RYE, N.Y. – Rye residents will have to wait for the dredging of the Upper Pond at Bowman Avenue Dam, the Flood Committee announced, citing inconclusive data of the maximum volume the dam can handle before an overflow.
“Until data is verified and vetted, the committee will not go ahead with the project,” Committee Chair Rafael Elias-Linero told the Rye City Council Wednesday night.
Water flows and water volumes are the main factor in determining the impact of a flood. The committee compared flood mitigation documents dating back to 1979 and determined the results of topography studies vary too greatly on the volume capacity of the basin. Recent study results show higher water volumes than previous reports. Elias-Linero recommended gathering more data to reconcile any discrepancies in previous reports.
A dredge is included in the city’s 2012-2016 Capital Improvement Plan at a ticket price of $10.6 million, funded through grants and aid. The project was initially slated to begin this year and to be completed by 2014.
The committee suggested the town assess the benefit of installing two or three additional monitoring gauges at around $15,000 to $20,000 each to give more accurate data. If proposed, these gauges could be included in the November bond.
While more data is collected, Elias-Linero suggested the city also look at alternatives in addition to dredging in the future. “We already know dredging is not going to be enough,” he said.
An alternative would be to increase or elevate the wall at the dam, as the dam will be up for review and must meet new state regulations that were put in place to ensure all dams can protect downstream communities and the environment.
If the dam is raised by two feet, the basin’s storage capacity could increase by about 148,000 yards, which has a greater impact than any of the suggested dredging projects. Elevating the dam might cost an estimated $1.5 million, according to Elias-Linero.
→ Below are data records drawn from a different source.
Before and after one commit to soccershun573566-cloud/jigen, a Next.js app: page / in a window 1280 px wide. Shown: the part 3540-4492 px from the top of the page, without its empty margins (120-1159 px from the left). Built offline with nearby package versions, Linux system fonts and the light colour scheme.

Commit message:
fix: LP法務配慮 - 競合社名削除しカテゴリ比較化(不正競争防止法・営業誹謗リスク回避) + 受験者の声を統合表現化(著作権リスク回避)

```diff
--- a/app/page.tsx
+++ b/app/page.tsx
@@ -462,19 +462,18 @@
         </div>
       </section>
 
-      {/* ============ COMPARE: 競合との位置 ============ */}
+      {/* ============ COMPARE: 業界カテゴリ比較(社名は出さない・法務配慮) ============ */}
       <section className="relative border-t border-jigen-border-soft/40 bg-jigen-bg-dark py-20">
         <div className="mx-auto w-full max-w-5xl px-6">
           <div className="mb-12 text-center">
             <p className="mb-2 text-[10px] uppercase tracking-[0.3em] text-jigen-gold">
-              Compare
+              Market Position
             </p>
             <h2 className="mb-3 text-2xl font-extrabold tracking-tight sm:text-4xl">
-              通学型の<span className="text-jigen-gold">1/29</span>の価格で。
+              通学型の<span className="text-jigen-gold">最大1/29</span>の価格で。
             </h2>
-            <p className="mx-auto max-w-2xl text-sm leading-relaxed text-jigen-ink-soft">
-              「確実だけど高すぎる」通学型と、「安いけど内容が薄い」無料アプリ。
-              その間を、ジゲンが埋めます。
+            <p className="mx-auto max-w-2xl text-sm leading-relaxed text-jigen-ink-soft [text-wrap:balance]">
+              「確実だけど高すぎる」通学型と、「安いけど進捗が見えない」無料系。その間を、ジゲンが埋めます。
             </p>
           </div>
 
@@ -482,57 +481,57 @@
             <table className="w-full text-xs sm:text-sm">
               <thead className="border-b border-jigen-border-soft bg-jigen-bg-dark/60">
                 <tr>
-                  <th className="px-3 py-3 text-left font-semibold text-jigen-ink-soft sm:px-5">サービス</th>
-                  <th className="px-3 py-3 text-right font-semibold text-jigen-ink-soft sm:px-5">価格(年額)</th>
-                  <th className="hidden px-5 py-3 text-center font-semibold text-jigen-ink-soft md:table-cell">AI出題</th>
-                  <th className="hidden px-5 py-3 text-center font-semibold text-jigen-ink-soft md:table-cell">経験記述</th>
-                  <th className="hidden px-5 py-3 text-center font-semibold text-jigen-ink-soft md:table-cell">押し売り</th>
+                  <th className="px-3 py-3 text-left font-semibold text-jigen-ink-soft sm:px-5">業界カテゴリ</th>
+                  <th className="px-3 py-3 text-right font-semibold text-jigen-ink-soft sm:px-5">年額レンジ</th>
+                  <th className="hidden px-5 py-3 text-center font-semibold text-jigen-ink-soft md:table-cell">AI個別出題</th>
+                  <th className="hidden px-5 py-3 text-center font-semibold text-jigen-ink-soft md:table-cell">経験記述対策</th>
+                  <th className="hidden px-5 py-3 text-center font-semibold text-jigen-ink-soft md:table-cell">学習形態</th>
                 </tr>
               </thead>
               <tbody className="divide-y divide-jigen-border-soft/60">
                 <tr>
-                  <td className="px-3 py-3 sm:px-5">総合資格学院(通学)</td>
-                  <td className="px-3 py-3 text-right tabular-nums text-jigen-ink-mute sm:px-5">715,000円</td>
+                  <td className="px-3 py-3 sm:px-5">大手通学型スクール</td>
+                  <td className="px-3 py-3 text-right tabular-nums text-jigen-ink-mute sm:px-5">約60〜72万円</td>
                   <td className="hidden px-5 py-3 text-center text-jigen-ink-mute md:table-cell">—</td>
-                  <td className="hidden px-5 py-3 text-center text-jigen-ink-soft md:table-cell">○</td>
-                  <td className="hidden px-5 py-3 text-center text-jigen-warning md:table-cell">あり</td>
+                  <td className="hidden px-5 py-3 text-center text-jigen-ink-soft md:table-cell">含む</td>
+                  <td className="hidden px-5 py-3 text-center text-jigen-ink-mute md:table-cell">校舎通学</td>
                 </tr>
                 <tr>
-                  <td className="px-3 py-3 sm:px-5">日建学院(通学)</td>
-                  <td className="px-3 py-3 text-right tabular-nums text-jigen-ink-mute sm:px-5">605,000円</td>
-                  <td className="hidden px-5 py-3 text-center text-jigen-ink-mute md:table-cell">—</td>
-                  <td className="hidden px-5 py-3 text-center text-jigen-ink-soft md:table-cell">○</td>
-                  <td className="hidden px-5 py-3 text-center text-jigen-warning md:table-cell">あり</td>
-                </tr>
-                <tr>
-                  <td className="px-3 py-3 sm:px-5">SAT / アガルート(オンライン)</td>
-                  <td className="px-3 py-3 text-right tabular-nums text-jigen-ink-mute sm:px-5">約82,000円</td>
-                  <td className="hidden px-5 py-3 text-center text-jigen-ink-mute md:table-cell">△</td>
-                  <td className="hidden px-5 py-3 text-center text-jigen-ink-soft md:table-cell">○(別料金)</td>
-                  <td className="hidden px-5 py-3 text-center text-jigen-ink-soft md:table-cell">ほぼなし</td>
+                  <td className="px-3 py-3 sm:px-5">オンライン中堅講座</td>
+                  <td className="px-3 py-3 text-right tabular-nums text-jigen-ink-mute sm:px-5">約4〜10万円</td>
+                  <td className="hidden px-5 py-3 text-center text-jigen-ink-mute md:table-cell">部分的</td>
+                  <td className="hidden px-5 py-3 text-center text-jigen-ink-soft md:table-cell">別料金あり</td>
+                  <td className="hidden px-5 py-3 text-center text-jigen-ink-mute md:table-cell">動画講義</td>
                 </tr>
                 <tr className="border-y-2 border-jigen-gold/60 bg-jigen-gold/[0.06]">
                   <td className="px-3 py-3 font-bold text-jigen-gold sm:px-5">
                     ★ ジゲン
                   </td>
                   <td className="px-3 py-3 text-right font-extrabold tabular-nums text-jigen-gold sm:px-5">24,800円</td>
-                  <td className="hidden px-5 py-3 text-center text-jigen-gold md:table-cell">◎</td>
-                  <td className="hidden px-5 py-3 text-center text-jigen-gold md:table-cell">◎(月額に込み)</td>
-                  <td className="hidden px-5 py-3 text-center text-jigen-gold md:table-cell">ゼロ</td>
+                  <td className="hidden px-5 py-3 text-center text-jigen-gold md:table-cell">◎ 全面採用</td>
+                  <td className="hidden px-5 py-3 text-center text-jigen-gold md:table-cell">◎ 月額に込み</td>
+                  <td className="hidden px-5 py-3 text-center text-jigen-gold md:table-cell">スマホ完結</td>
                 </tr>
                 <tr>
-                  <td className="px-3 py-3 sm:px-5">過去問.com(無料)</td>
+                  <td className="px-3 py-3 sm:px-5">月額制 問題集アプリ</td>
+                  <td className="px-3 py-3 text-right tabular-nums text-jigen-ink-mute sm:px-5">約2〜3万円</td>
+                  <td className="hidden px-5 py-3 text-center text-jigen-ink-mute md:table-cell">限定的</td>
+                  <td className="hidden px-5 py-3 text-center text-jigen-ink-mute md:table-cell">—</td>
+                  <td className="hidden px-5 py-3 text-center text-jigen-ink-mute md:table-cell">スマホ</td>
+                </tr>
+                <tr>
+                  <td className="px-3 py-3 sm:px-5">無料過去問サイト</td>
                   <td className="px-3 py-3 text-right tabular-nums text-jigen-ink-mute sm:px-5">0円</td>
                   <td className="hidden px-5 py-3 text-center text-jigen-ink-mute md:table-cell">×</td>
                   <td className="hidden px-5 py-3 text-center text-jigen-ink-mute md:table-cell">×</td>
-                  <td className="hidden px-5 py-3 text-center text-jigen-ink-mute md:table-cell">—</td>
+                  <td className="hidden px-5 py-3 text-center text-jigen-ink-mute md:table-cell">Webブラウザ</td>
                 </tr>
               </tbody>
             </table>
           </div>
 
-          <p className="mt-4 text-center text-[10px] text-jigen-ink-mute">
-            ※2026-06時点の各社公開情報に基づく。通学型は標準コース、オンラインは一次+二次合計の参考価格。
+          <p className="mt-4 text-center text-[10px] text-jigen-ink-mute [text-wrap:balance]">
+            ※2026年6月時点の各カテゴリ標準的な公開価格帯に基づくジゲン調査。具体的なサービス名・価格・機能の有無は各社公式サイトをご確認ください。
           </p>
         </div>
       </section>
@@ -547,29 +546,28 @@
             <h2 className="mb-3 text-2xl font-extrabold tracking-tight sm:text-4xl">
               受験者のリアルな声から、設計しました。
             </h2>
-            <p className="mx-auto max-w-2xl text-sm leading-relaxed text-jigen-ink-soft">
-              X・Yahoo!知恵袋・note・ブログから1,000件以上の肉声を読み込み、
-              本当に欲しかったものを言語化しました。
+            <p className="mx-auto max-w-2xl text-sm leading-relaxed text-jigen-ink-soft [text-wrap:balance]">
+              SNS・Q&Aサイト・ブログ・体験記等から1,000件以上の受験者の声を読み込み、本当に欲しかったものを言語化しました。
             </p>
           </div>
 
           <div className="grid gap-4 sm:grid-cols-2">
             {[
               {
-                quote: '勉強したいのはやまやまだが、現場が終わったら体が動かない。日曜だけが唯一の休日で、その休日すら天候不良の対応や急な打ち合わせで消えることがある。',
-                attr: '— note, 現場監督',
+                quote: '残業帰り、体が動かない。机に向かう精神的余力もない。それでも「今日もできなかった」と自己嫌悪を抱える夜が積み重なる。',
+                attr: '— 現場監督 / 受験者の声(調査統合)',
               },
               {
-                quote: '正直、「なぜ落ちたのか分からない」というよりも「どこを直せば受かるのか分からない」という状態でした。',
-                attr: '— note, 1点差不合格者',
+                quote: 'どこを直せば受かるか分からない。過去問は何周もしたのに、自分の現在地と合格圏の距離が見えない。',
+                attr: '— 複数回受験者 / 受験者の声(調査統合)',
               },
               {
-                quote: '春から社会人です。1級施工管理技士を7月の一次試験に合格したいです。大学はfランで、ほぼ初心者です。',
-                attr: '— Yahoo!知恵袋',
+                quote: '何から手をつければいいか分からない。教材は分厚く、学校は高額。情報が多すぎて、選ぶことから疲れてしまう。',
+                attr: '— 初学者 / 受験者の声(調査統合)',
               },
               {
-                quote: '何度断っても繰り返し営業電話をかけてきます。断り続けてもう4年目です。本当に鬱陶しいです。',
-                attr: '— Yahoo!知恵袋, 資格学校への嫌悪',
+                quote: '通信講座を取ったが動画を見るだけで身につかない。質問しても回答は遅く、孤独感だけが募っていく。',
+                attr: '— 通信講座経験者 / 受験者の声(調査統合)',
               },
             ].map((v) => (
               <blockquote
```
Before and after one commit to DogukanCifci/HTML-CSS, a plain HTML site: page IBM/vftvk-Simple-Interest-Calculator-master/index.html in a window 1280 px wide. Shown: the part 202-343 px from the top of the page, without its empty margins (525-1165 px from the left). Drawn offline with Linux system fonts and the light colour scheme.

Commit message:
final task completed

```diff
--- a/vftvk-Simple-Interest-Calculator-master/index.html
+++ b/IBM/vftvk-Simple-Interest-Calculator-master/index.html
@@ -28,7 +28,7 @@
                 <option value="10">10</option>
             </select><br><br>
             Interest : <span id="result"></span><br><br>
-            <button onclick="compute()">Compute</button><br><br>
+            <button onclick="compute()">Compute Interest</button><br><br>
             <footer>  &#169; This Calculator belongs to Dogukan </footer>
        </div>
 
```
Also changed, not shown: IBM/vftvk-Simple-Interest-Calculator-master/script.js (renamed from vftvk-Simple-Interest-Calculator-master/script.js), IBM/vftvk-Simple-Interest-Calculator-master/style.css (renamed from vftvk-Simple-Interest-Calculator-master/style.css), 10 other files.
In response, Mayor Douglas French said, “Let’s keep working at it and see what our options are.”